Once she could make her way north, she could follow the ravine past two hills and up a third. The cave entrance was on the east face of the hillside beside a pile of rocks, cleared away from the land slide? Why they did not leave it blocked and out of temptation—
Mr. Darcy had explained they uncovered it as it was though safer to have it open and easy to enter than to tempt small boys to find a more dangerous way in. Bless it all, he was probably right. But did he have to take such prodigious good care of everyone and everything in his reach?
Small branches slapped aat her face and tore her bonnet back. She shoved stray locks out of her eyes.
If only he had not been so determined to take care of Mr. Wickham, none of this would have happened. If only Papa would have listened to her and not hired him, none of this would be happening. They were both so infuriatingly stubborn!
She grumbled under her breath and wiped sweat from her face with her sleeve. If only they had listened to her.
But Papa insisted he had good reason. After what had happened with Lord Alrick, he said she willfully misunderstood the intentions of every man in the room, condemning every one of them to be rakes and cads if they so much as gave a glance her way. He could hardly trust her dislike any more. She swallowed back the knot in her throat. After their latest row, did he trust her at all anymore?
They had spoken little since that morning, nods and grunts in passing. He gave orders, she followed them. But their camaraderie was lost. Perhaps it was irretrievable now. Her throat knotted.
This would not do. Control, she must control her thoughts. All this would still be there after the boys were returned.

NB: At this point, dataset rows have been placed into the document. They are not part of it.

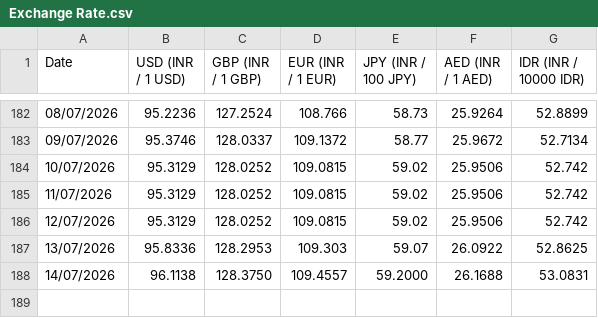
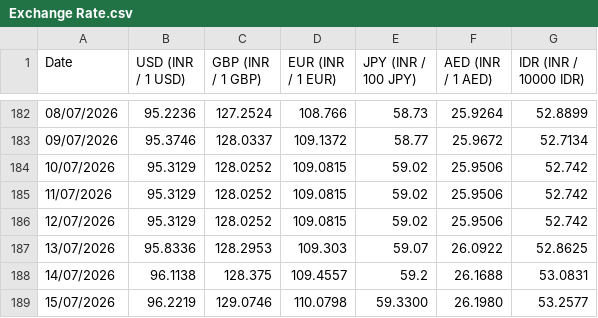
Before and after one commit to welReportsBI-0507/WiGMAN_Exchange_Rate, a CSV file: Exchange Rate.csv, drawn as a sheet; only a part is shown, gaps mark what is left out.

```diff
--- a/Exchange Rate.csv
+++ b/Exchange Rate.csv
@@ -187,2 +187,3 @@ Date,USD (INR / 1 USD),GBP (INR / 1 GBP),EUR (INR / 1 EUR),JPY (INR / 100 JPY),A
 13/07/2026,95.8336,128.2953,109.303,59.07,26.0922,52.8625
-14/07/2026,96.1138,128.3750,109.4557,59.2000,26.1688,53.0831
+14/07/2026,96.1138,128.375,109.4557,59.2,26.1688,53.0831
+15/07/2026,96.2219,129.0746,110.0798,59.3300,26.1980,53.2577
```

The stream babbled ahead of her. She guided the horse across, its hooves splashing the hem of her skirts as they crossed. She paused a moment—she was on the Pemberley side now. Stray spray from the stream over rocks kissed her cheeks even as Mr. Darcy had before he left.
If anything happened to the boys, any of them, would he still want her? She had been in charge of the house. She had called the footmen from their duty in the halls. If the men had been at their posts, would all this have happened? Could he, or Papa, forgive her?
Though she wanted to blame them, this was all her fault!
A small path wove north, through the trees beside the brook. She turned the horse to follow it. The trees thinned and the ravine opened up to her right, growing deeper as it progressed northwards. Soon, very soon, she would be at the cave. But what would she do then? She had only her small knife. How could she—
She screamed and nearly lost her seat.